The correct acronym is HIPAA. It stands for the Health Insurance Portability and Accountability Act. It is commonly misspelled as HIPPA. I always remember it by telling myself it is not a hippo. So, what is HIPAA anyway?
HIPAA was signed into law in 1996 to provide security and data privacy for patient’s medical information. It typically applies to healthcare providers and organizations who transmit health data electronically. If you are a HIPAA covered entity, there are 5 main rules that compliance focuses on:
1. Privacy – the protection of medical records. This is why when you go see your doctor, you are given a notice of privacy practices and asked who they may share health care information with. Under this section, the individual also has the right to inspect or obtain copies of their records and request corrections.
2. Security – the standards, methods and procedures related to how your information will be stored, accessed and transmitted. This is why information is often encrypted, password protected and stored in secure software portals.
3. Transaction – this area deals with codes that must be used correctly related to medical diagnosis and accuracy of medical records.
4. Identifiers – National health plan identifiers are used to identify health plans and payers (such as Medicare and Medicaid). These identify the employer in HIPAA transactions.
5. Enforcement – this area outlines the penalties for any violations.

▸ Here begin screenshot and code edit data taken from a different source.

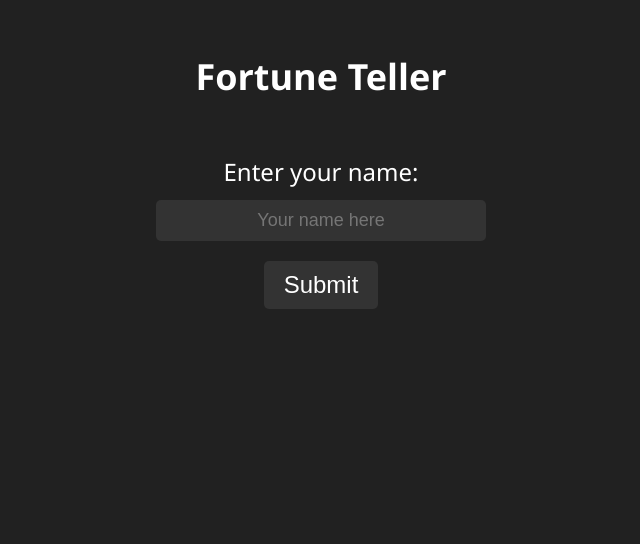
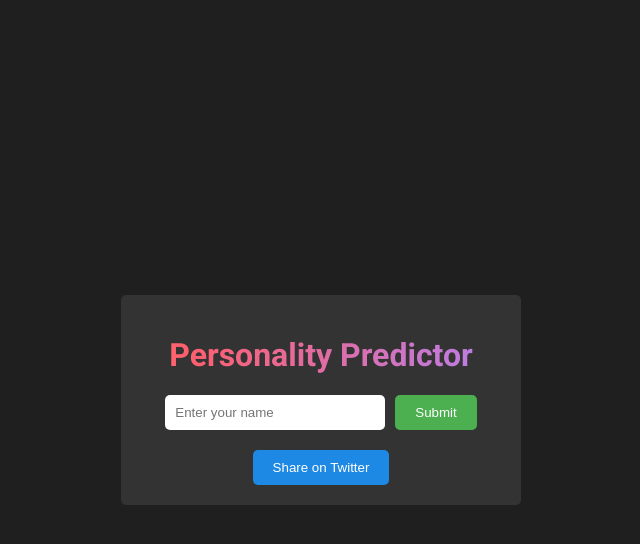
Before and after one commit to sumanthreddy329/fortuneteller, a plain HTML site: page index.html in a window 1280 px wide. Shown: the whole page, without its empty margins (319-959 px from the left). Drawn offline with Linux system fonts and the light colour scheme.

Commit message:
Personality Predictor

```diff
--- a/index.html
+++ b/index.html
@@ -1,143 +1,158 @@
 <!DOCTYPE html>
 <html lang="en">
 <head>
-	<meta charset="UTF-8">
-	<title>Fortune Teller</title>
+    <title>Personality Predictor</title>
+	<link type="image/png" sizes="96x96" rel="icon" href="https://img.icons8.com/stickers/100/predcit.png">
+    <link rel="stylesheet" href="https://fonts.googleapis.com/css2?family=Roboto:wght@300;400;500;700&display=swap">
+    <link rel="stylesheet" href="https://fonts.googleapis.com/icon?family=Material+Icons">
     <style>
         body {
-			background-color: #212121;
-			color: #fff;
-			font-family: 'Segoe UI', Tahoma, Geneva, Verdana, sans-serif;
-			font-size: 18px;
-			line-height: 1.5;
+            background-color: #1f1f1f;
+            color: #ffffff;
+            font-family: 'Roboto', sans-serif;
             margin: 0;
             padding: 0;
         }
 
-		h1 {
-			font-size: 36px;
-			margin-top: 50px;
-			text-align: center;
-		}
-
-		form {
+        .container {
             display: flex;
             flex-direction: column;
             align-items: center;
-			margin-top: 50px;
+            justify-content: center;
+            height: 100vh;
+            padding: 20px;
+            box-sizing: border-box;
         }
 
-		label {
-			font-size: 24px;
-			margin-bottom: 10px;
+        .card {
+            background-color: #333333;
+            border-radius: 5px;
+            padding: 20px;
+            text-align: center;
+            max-width: 400px;
+            width: 100%;
+            box-sizing: border-box;
         }
 
-		input[type="text"] {
-			background-color: #333;
-			border: none;
-			border-radius: 5px;
-			color: #fff;
-			font-size: 18px;
-			padding: 10px 15px;
-			width: 300px;
-			margin-bottom: 20px;
-			text-align: center;
+        @keyframes gradientAnimation {
+            0% { background-position: 0% 50%; }
+            50% { background-position: 100% 50%; }
+            100% { background-position: 0% 50%; }
         }
 
-		input[type="submit"] {
-			background-color: #333;
-			border: none;
-			border-radius: 5px;
-			color: #fff;
-			cursor: pointer;
-			font-size: 24px;
-			padding: 10px 20px;
-			transition: background-color 0.2s;
+        .title {
+            background-image: linear-gradient(to right, #FFC371, #FF5F6D, #AD84FF);
+            background-size: 200% auto;
+            -webkit-text-fill-color: transparent;
+            -webkit-background-clip: text;
+            animation: gradientAnimation 8s ease-in-out infinite;
         }
 
-		input[type="submit"]:hover {
-			background-color: #444;
+        .search-container {
+            display: flex;
+            justify-content: center;
+            align-items: center;
+            margin-bottom: 20px;
         }
 
-		.loader {
-  display: none;
-  position: absolute;
-  top: 50%;
-  left: 50%;
-  transform: translate(-50%, -50%);
+        .search-input {
+            padding: 10px;
+            border-radius: 5px;
+            border: none;
+            margin-right: 10px;
+            width: 200px;
         }
 
-.spinner {
-  width: 50px;
-  height: 50px;
-  border-radius: 50%;
-  border-top: 5px solid #3498db;
-  border-right: 5px solid transparent;
-  animation: spin 1s linear infinite;
+        .search-button {
+            background-color: #4caf50;
+            color: #ffffff;
+            border: none;
+            padding: 10px 20px;
+            border-radius: 5px;
+            cursor: pointer;
         }
 
-@keyframes spin {
-  0% {
-    transform: rotate(0deg);
-  }
-  100% {
-    transform: rotate(360deg);
-  }
+        .gif-container {
+            display: none;
+            justify-content: center;
+            align-items: center;
+            margin-bottom: 20px;
         }
 
-
-		.video-container {
-			display: none;
-			position: absolute;
-			top: 50%;
-			left: 50%;
-			transform: translate(-50%, -50%);
-			width: 70vw;
-			height: 70vh;
+        .gif {
+            max-width: 100%;
+            height: auto;
         }
 
-		@media (max-width: 768px) {
-			input[type="text"] {
+        .share-button {
+            background-color: #1e88e5;
+            color: #ffffff;
+            border: none;
+            padding: 10px 20px;
+            border-radius: 5px;
+            cursor: pointer;
+        }
+
+        @media (max-width: 600px) {
+            .card {
+                padding: 10px;
                 width: 90%;
             }
         }
     </style>
 </head>
 <body>
-	<h1>Fortune Teller</h1>
+    <div class="container">
+        <div class="card">
+            <h1 class="title">Personality Predictor</h1>
+            <form onsubmit="event.preventDefault(); getRandomGIF();" class="search-container">
+                <input type="text" id="name" class="search-input" placeholder="Enter your name" required>
+                <button type="submit" class="search-button">Submit</button>
+            </form>
+            <div class="gif-container">
+                <img id="gif" class="gif" src="" alt="Random GIF">
+            </div>
+            <button onclick="shareOnTwitter()" class="share-button">Share on Twitter</button>
+        </div>
+    </div>
+    <script>
+        function getRandomGIF() {
+            var name = document.getElementById("name").value;
+            var searchTerm = name + " telugu";
+            var apiKey = "ba1csUwRMsbOQ7J5O8VVH6efVnso7VYA";
+            var limit = 25;
+            var rating = "g";
+            var url = `https://api.giphy.com/v1/gifs/search?api_key=${apiKey}&q=${searchTerm}&limit=${limit}&rating=${rating}`;
 
-	<form>
-		<label for="name-input">Enter your name:</label>
-		<input type="text" id="name-input" placeholder="Your name here" required>
-		<input type="submit" value="Submit">
-		<div class="loader">
-			<div class="spinner"></div>
-		</div>
-	</form>
+            fetch(url)
+                .then(response => response.json())
+                .then(data => {
+                    if (data.data.length > 0) {
+                        var randomIndex = Math.floor(Math.random() * data.data.length);
+                        var gifUrl = data.data[randomIndex].images.original.url;
 
-	<div class="video-container">
-		<iframe width="100%" height="100%" src="https://www.youtube.com/embed/uHdw798ZXts?autoplay=1&start=105" frameborder="0" allow="accelerometer; autoplay; clipboard-write; encrypted-media; gyroscope; picture-in-picture" allowfullscreen></iframe>
+                        var gifElement = document.getElementById("gif");
+                        gifElement.src = gifUrl;
 
-	</div>
+                        var gifContainer = document.querySelector(".gif-container");
+                        gifContainer.style.display = "flex";
+                    } else {
+                        alert("No GIFs found for the given name.");
+                    }
+                })
+                .catch(error => {
+                    console.error("Error getting GIF:", error);
+                    alert("Error getting GIF. Please try again.");
+                });
+        }
 
-	<script>
-		const form = document.querySelector('form');
-		const loader = document.querySelector('.loader');
-		const videoContainer = document.querySelector('.video-container');
-
-		form.addEventListener('submit', function(event) {
-			event.preventDefault();
-			const name = document.querySelector('#name-input').value;
-			if (name.trim() === '') {
-				alert('Please enter your name');
-				return;
+        function shareOnTwitter() {
+            var gifUrl = document.getElementById("gif").src;
+            var encodedUrl = encodeURIComponent(gifUrl);
+            var tweetText = `Discover your personality here: https://badhdhakist.netlify.app ${encodedUrl}`;
+            var tweetUrl = `https://twitter.com/intent/tweet?text=${tweetText}`;
+            window.open(tweetUrl);
         }
-			loader.style.display = 'block';
-			setTimeout(function() {
-				loader.style.display = 'none';
-				videoContainer.style.display = 'block';
-			}, 5000);
-		});
     </script>
 </body>
 </html>
```
Lines whose indentation alone changed are shown as unchanged.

These were increased in 2015.
These measures were intended to reduce healthcare fraud and abuse, enhance standards for health information, increase portability of medical information and protect the security and privacy of such information.
HIPAA protects an individual’s privacy by prohibiting certain uses and disclosures of a person’s health information, including medical records. HIPAA does not necessarily apply to every person and every entity; the term is often used in a much wider sense than intended. It only applies to covered entities and their business associates. This typically includes hospitals, doctors, clinics, psychologists, dentists, chiropractors, nursing homes, pharmacies and other healthcare providers, insurance companies and related entities.